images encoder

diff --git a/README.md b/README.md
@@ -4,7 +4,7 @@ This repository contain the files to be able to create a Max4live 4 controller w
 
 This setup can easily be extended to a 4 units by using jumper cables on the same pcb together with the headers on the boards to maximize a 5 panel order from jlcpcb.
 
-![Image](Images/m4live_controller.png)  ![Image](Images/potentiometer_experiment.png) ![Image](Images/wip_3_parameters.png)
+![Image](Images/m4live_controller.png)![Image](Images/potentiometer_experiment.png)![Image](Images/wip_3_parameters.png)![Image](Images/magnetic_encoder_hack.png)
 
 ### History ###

____

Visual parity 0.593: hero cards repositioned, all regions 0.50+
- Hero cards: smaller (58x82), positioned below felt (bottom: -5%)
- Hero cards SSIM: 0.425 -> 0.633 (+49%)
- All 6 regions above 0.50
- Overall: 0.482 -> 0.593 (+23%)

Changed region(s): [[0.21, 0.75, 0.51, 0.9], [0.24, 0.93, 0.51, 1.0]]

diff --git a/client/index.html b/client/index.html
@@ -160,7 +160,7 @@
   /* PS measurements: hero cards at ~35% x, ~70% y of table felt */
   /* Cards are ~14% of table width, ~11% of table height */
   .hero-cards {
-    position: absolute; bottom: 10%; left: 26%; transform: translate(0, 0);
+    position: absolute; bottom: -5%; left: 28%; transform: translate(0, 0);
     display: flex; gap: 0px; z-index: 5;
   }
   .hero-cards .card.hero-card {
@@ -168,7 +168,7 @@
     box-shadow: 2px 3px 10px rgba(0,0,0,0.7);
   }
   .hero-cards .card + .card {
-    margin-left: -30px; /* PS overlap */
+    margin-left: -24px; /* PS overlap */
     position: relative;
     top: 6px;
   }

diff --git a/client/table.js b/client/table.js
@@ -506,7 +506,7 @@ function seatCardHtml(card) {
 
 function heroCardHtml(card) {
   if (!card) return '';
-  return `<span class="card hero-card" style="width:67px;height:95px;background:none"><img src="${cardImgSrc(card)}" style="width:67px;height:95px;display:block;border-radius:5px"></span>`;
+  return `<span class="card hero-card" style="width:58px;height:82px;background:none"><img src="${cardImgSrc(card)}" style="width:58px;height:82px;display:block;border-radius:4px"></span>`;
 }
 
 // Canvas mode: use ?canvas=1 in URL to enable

____

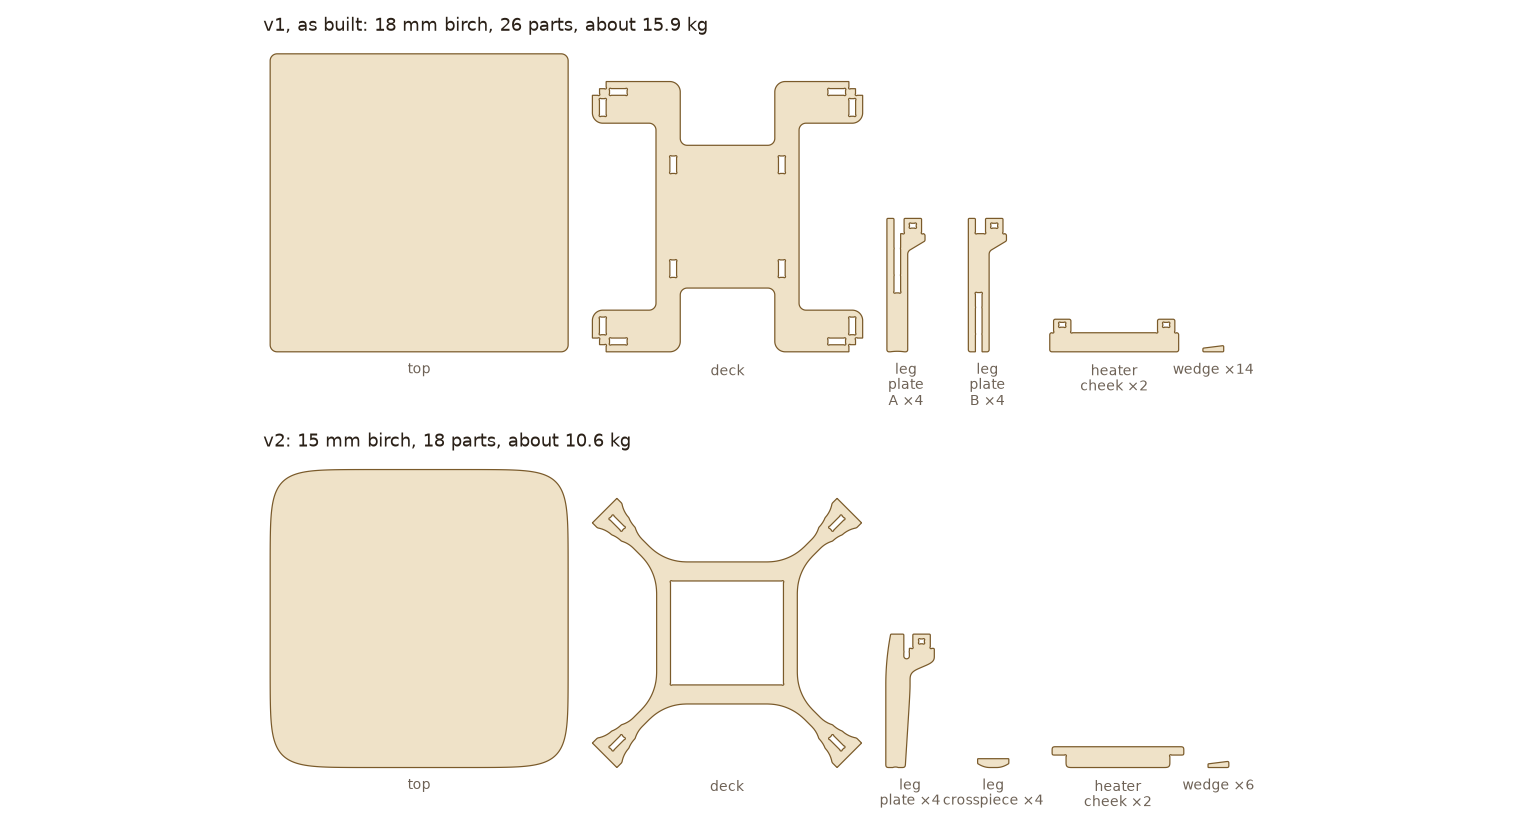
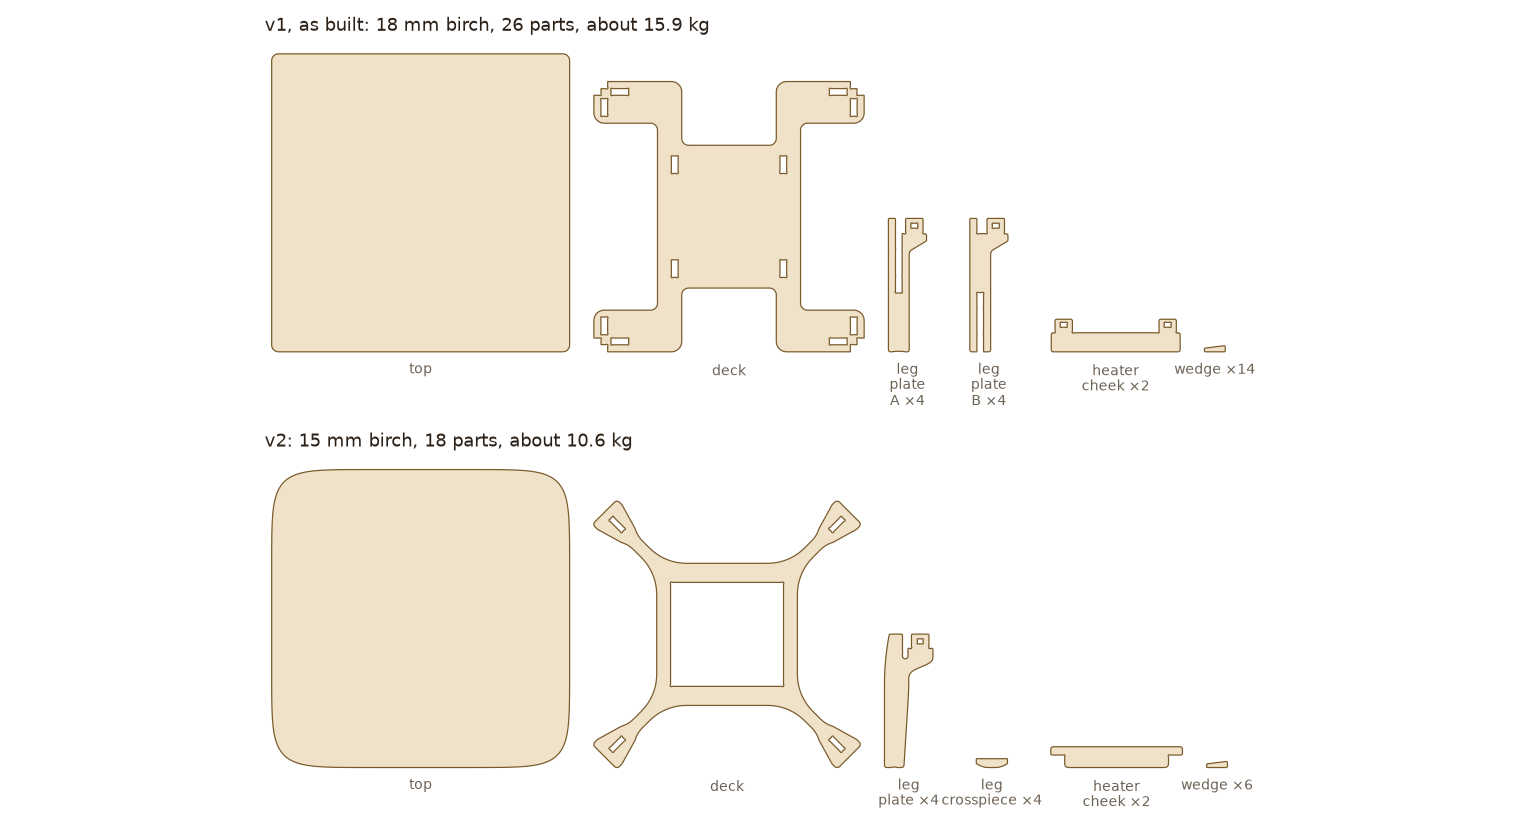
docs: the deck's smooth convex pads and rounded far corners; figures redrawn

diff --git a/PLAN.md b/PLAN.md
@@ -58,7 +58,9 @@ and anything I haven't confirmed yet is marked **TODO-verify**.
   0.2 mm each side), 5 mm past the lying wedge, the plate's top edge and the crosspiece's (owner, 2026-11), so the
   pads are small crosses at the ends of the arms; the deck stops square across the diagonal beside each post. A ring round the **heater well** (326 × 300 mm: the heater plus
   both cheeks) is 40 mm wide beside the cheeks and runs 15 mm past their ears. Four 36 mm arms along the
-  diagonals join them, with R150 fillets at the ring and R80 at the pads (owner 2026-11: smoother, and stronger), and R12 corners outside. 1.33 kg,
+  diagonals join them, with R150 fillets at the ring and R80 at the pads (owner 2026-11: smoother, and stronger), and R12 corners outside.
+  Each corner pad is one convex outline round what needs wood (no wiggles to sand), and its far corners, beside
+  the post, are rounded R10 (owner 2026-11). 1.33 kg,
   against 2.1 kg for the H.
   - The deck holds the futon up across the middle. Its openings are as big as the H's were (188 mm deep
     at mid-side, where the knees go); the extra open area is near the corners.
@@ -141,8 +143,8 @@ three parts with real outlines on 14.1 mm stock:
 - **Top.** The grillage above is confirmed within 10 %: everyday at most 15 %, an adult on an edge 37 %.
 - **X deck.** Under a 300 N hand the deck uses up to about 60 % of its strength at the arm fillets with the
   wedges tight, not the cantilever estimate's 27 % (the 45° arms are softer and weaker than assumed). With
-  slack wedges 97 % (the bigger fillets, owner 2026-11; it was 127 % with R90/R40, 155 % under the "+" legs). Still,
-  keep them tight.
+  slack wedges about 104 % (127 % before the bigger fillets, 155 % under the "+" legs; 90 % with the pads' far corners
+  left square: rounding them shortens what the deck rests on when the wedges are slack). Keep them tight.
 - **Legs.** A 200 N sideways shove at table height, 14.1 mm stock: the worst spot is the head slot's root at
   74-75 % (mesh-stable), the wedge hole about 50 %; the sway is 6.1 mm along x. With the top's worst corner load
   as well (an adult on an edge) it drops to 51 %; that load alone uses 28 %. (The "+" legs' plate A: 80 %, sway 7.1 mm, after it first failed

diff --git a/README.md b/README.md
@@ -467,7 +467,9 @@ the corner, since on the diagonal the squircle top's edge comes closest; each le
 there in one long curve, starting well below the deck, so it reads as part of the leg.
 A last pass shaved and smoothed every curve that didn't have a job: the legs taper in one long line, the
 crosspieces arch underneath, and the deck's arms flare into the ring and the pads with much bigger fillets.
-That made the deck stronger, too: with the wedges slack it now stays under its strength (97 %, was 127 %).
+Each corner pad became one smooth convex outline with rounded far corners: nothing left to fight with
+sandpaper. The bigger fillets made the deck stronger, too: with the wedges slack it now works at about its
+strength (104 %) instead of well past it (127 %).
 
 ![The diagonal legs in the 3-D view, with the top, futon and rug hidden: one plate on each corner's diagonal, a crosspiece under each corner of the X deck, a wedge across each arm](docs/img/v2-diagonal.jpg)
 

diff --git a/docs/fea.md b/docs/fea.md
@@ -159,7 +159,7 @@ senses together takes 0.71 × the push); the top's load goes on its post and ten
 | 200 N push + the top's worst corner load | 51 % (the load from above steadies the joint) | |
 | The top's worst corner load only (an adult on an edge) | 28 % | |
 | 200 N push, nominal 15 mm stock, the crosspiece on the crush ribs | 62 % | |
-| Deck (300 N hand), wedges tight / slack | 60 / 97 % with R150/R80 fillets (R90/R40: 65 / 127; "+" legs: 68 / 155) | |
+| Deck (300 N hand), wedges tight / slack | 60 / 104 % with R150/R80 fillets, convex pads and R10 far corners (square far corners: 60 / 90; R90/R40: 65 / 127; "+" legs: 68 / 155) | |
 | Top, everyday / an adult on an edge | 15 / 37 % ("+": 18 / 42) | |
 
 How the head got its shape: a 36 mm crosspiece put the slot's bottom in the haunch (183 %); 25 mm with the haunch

____

* PROBLEM REQUIREMENTS: In how many lines of the material above does the word "strength" occur? Give the number and no other text.

* ANSWER SPACE: 3